Advisor practices that are focused on a client-centric experience not only have median client sizes that are 93% larger, they also have lower attrition rates and the ability to move upmarket.
New research from Cerulli Associates in its U.S. Advisor Metrics 2018: Reinventing the Client Experience report finds that focusing on providing exceptional client experiences not only provides intangible benefits, such as increased trust on the part of the client, it also pays off in more practical ways.
What makes a client-centric practice? Cerulli cited “technology-driven client segmentation, intergenerational engagement within a team-based model, client appreciation and holistic perspective.”
Client-centric advisors recognize clients’ key life events, commemorate and celebrate their milestones, and host appreciation events, Cerulli says. “It is often the unexpected moments of delight, kindness or thoughtfulness that elicit trust and engender loyalty from clients,” according to the report.
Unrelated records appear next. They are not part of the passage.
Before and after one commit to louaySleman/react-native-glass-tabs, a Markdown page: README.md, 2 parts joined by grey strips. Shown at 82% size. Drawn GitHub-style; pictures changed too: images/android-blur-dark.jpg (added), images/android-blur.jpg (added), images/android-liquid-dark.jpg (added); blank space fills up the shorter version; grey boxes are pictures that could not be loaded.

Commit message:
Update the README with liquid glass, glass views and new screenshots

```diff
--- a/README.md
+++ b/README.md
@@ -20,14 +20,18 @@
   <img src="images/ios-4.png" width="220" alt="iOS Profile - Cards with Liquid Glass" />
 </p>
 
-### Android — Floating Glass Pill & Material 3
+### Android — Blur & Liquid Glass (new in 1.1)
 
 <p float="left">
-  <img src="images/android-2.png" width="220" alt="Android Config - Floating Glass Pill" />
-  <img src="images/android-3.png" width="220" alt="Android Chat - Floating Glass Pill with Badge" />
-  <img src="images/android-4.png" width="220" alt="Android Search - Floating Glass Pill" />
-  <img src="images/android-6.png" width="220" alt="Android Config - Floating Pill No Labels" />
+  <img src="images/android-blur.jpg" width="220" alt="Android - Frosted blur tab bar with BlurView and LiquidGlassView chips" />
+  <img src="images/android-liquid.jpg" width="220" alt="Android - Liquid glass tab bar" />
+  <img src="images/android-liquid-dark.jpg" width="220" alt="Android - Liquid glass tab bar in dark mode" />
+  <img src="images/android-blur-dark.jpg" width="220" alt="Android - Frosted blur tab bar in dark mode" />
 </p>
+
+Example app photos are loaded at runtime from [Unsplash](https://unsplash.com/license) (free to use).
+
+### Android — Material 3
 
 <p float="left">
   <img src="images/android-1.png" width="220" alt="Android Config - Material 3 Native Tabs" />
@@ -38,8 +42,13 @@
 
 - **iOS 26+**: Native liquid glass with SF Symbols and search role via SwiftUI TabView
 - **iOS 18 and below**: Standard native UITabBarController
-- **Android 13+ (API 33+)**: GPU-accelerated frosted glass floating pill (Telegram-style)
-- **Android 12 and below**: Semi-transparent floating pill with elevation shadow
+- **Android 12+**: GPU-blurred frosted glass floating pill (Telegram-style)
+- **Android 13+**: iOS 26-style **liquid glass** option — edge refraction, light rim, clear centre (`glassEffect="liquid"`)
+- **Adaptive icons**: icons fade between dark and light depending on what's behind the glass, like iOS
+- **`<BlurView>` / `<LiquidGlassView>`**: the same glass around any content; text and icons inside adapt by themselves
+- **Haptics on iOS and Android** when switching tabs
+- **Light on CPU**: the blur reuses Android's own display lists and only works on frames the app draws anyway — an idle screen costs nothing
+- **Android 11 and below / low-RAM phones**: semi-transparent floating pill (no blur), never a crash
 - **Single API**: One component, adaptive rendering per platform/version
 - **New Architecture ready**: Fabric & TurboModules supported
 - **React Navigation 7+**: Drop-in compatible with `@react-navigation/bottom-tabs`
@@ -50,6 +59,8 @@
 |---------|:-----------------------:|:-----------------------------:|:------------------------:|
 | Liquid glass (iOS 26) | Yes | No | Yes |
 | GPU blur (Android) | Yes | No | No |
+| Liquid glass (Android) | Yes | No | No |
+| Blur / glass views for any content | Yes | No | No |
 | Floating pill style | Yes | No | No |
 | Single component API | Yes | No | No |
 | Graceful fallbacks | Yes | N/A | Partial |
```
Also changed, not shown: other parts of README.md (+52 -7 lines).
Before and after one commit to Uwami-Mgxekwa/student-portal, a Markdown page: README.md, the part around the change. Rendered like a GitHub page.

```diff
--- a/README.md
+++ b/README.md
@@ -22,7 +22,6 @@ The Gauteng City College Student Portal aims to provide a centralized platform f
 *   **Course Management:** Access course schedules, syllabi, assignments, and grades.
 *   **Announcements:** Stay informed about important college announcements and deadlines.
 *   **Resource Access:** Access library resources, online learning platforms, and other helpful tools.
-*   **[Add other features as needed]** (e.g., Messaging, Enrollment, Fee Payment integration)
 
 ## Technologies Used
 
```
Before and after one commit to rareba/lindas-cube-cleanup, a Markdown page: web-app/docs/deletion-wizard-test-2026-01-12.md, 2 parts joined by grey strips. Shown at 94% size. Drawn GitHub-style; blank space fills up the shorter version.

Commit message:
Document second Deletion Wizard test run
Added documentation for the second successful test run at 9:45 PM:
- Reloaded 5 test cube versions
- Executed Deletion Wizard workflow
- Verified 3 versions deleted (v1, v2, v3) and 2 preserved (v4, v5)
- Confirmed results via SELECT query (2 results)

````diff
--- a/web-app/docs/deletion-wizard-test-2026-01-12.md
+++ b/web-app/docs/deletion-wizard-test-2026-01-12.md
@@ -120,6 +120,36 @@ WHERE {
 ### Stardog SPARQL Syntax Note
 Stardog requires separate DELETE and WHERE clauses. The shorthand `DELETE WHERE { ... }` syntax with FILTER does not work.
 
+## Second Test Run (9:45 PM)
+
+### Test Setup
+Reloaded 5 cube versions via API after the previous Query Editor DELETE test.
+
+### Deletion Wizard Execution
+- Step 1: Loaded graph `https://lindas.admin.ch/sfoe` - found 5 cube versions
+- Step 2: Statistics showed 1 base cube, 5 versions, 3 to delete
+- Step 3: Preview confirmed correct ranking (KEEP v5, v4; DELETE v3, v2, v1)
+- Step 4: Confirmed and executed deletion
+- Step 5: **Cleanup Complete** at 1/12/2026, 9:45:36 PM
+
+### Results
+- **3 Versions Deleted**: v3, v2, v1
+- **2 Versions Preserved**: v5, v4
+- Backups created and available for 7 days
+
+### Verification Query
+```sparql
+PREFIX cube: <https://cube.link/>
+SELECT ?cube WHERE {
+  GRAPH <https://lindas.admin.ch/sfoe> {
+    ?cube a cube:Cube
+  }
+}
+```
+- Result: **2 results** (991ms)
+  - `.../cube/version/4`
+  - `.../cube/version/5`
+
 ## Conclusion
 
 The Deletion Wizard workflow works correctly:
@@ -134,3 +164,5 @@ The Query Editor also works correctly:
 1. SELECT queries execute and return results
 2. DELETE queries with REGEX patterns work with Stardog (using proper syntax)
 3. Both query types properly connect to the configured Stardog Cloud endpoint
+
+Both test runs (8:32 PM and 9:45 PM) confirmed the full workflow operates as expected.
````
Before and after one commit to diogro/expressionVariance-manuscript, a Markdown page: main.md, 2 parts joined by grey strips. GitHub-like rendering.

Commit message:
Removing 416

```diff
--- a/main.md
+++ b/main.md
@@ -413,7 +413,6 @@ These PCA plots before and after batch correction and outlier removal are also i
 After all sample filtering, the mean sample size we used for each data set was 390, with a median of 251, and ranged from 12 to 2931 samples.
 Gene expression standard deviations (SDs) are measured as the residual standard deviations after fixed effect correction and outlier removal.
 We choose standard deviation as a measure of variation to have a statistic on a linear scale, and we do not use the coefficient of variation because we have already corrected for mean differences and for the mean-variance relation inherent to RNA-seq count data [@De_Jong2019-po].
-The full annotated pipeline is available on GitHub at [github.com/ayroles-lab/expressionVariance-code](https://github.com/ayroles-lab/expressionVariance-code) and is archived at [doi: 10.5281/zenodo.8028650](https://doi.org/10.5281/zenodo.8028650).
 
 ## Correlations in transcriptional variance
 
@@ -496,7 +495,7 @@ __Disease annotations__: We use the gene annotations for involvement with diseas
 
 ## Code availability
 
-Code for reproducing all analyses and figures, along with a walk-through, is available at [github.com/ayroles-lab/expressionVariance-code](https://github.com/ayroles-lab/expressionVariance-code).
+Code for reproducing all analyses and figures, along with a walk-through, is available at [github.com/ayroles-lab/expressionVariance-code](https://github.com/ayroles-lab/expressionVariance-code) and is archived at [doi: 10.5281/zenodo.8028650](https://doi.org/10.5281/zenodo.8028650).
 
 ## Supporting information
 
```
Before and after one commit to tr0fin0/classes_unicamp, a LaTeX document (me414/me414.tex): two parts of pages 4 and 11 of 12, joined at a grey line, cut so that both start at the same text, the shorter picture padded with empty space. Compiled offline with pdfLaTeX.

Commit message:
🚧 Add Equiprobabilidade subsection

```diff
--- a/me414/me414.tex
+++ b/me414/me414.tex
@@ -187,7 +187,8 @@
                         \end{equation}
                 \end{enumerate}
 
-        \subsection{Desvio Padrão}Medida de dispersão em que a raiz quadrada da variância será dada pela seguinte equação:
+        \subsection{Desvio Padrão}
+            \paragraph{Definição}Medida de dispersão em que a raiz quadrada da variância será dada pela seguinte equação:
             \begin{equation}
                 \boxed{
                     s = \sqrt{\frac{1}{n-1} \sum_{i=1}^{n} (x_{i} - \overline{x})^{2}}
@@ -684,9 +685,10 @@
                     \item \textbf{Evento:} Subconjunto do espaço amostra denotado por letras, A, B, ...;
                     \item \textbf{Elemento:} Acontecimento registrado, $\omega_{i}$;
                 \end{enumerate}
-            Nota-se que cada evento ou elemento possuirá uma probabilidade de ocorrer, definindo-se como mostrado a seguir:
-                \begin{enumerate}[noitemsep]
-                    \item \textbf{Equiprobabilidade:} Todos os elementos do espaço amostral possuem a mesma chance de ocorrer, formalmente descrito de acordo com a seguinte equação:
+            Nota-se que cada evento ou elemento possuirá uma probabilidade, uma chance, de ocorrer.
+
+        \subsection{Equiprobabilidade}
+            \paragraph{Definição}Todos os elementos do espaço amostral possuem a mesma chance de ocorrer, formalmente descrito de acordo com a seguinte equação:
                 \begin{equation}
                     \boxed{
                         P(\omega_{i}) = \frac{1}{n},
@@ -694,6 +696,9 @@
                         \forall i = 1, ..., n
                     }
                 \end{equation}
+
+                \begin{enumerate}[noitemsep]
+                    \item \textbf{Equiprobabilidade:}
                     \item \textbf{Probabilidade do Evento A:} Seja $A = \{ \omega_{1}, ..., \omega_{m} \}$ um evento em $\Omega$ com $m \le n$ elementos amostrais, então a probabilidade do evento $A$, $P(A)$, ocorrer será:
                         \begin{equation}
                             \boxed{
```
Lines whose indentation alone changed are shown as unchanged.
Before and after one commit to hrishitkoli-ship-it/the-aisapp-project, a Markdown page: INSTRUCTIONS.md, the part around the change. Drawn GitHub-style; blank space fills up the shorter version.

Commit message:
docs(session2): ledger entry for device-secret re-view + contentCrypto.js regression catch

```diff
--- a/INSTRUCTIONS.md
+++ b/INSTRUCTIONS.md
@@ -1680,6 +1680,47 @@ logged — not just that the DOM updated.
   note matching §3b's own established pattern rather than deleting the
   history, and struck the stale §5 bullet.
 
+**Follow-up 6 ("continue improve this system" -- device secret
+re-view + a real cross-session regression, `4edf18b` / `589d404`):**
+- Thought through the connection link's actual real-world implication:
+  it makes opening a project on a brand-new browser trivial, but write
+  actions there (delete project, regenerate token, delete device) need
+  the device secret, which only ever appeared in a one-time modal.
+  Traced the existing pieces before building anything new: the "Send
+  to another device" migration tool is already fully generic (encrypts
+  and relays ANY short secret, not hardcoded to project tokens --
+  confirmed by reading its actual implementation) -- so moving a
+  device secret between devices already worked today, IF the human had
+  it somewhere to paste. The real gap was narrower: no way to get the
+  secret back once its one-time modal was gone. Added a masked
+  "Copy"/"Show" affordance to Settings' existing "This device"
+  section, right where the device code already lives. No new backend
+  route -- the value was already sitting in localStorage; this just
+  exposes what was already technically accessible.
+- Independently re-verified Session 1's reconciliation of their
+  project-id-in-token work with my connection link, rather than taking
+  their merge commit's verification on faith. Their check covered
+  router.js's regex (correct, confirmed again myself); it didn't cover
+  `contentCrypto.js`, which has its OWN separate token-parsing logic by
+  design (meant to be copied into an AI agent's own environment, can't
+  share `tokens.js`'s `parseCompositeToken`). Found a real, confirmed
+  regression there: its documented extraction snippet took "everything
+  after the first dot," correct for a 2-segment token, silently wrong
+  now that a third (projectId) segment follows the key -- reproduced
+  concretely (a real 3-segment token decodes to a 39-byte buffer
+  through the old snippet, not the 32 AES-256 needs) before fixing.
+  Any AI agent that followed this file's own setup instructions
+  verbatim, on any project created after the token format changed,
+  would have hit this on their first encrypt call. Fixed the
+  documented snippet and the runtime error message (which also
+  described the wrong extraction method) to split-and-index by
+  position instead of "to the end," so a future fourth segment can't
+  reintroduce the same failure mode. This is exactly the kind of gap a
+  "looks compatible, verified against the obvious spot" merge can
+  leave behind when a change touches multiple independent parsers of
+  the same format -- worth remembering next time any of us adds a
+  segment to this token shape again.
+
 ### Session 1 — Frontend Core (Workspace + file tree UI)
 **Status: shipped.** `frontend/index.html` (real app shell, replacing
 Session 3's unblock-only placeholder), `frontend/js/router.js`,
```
In a time of heightened competition and greater client awareness and concern over fees, the report says, advisory firms have to reinforce their value proposition with existing clients — and focusing on the client is one way to do that while reaping both tangible and intangible benefits.
According to the research, advisory focus on the client experience results in a 93% higher median client size, compared with the industry average of more than $500,000.
And clients also tend to stick with advisors offering them a client-centric experience. An average of 34% of advisors’ asset outflows come from client deaths, moves to a different financial advisor or transfers of assets to a direct/online provider. But when client-centric advisors are in the mix, that involuntary attrition falls to just 24% of asset outflows.
“According to our research, 65% of financial advisors will experience fee compression in the next five years and 42% attribute it to the growth of digital advice competitors,” Marina Shtyrkov, research analyst at Cerulli, said in a statement.
Shtyrkov adds, “In response to this competitive pressure and recognition of heightened investor fee awareness, practices are migrating away from measuring their value based on their investment expertise, which can more easily be commoditized. Instead, they are beginning to think more holistically about the nonfinancial impact they can have on their clients.”
But not everyone is jumping on the bandwagon, with the report pointing out that of all advisors surveyed, just 30% “strongly agree that their practice goes above and beyond to make clients feel special, and that it has a repeatable, consistent client experience.”
For now, Shtyrkov says, “experience-centric practices are in the minority — but practices that adopt and invest in a client-centric mentality will likely cement their value proposition and engender lasting loyalty from clients.”
— Check out How America’s Top Wealth Manager Delivers the ‘Ultimate Client Experience’ on ThinkAdvisor.